Six months following Hurricane Katrina, Columbia University’s National Center for Disaster Preparedness and the Children’s Health Fund’s Operation Assist conducted a random household survey of the health and well-being of 555 Louisiana households that had been displaced or severely impacted by the disaster. This study focused on identifying health and social service needs among this displaced and heavily-impacted population shortly thereafter the study was replicated in 524 households along Mississippi’s Gulf Coast.
The study follows a cohort of 1,079 households in order to assess post-disaster recovery via indicators such as infrastructure rehabilitation and stability, community redevelopment and housing stability, economic recovery, social re-engagement, and personal resilience and recovery.

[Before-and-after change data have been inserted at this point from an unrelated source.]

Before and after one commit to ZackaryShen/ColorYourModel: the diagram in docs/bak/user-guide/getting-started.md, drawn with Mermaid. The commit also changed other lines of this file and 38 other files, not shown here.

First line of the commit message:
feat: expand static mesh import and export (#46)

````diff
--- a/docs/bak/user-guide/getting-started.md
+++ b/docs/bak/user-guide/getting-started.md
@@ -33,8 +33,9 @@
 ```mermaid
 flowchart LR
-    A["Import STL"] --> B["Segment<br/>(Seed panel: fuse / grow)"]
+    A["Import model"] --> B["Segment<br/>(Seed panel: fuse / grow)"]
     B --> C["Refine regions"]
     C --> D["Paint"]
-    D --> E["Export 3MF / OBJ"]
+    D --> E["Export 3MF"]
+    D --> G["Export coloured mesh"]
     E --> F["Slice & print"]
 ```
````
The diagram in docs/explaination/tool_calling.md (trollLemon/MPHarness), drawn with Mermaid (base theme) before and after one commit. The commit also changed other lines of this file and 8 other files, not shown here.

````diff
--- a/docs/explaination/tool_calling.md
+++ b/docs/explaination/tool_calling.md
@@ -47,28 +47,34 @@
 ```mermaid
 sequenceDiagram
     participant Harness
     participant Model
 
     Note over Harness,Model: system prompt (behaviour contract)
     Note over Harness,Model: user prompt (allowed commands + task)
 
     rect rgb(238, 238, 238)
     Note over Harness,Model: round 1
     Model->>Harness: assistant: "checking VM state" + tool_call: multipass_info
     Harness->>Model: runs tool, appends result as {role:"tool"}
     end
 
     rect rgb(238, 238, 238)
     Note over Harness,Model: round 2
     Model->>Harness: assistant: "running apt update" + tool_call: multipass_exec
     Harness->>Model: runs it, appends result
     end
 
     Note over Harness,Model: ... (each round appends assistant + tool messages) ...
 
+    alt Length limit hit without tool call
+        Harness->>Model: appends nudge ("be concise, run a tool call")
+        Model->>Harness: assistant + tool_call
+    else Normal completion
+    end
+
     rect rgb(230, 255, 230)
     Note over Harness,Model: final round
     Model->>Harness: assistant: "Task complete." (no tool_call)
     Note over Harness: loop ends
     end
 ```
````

The first follow-up round of interviews (Wave 2) was conducted in 2007, 20-23 months post-Katrina, and focused specifically on the physical and mental health effects and social and economic consequences resulting from exposure to the hurricane and subsequent displacement.
A second follow-up survey (Wave 3), was conducted in 2008, 33-38 months post-Katrina, but was suspended upon the imminence of Hurricane Gustav. At the time of suspension, 718 of the 1,055 eligible respondents had completed the survey. Immediately after Hurricane Gustav, a supplemental survey was administered to 528 of the already-interviewed 718 respondents from G-CAFH Wave 3, allowing for pre- and post- Gustav comparison. After about 4 weeks, the Hurricane Gustav Supplemental survey was completed regular Wave 3 interviews resumed. Wave 3 was completed with 777 interviews.
Future interview waves will continue to investigate the G-CAFH objectives of understanding the ongoing health and social service needs of children and families affected by Hurricane Katrina, exploring factors associated with resiliency and recovery, and tracking individual-level measures of recovery.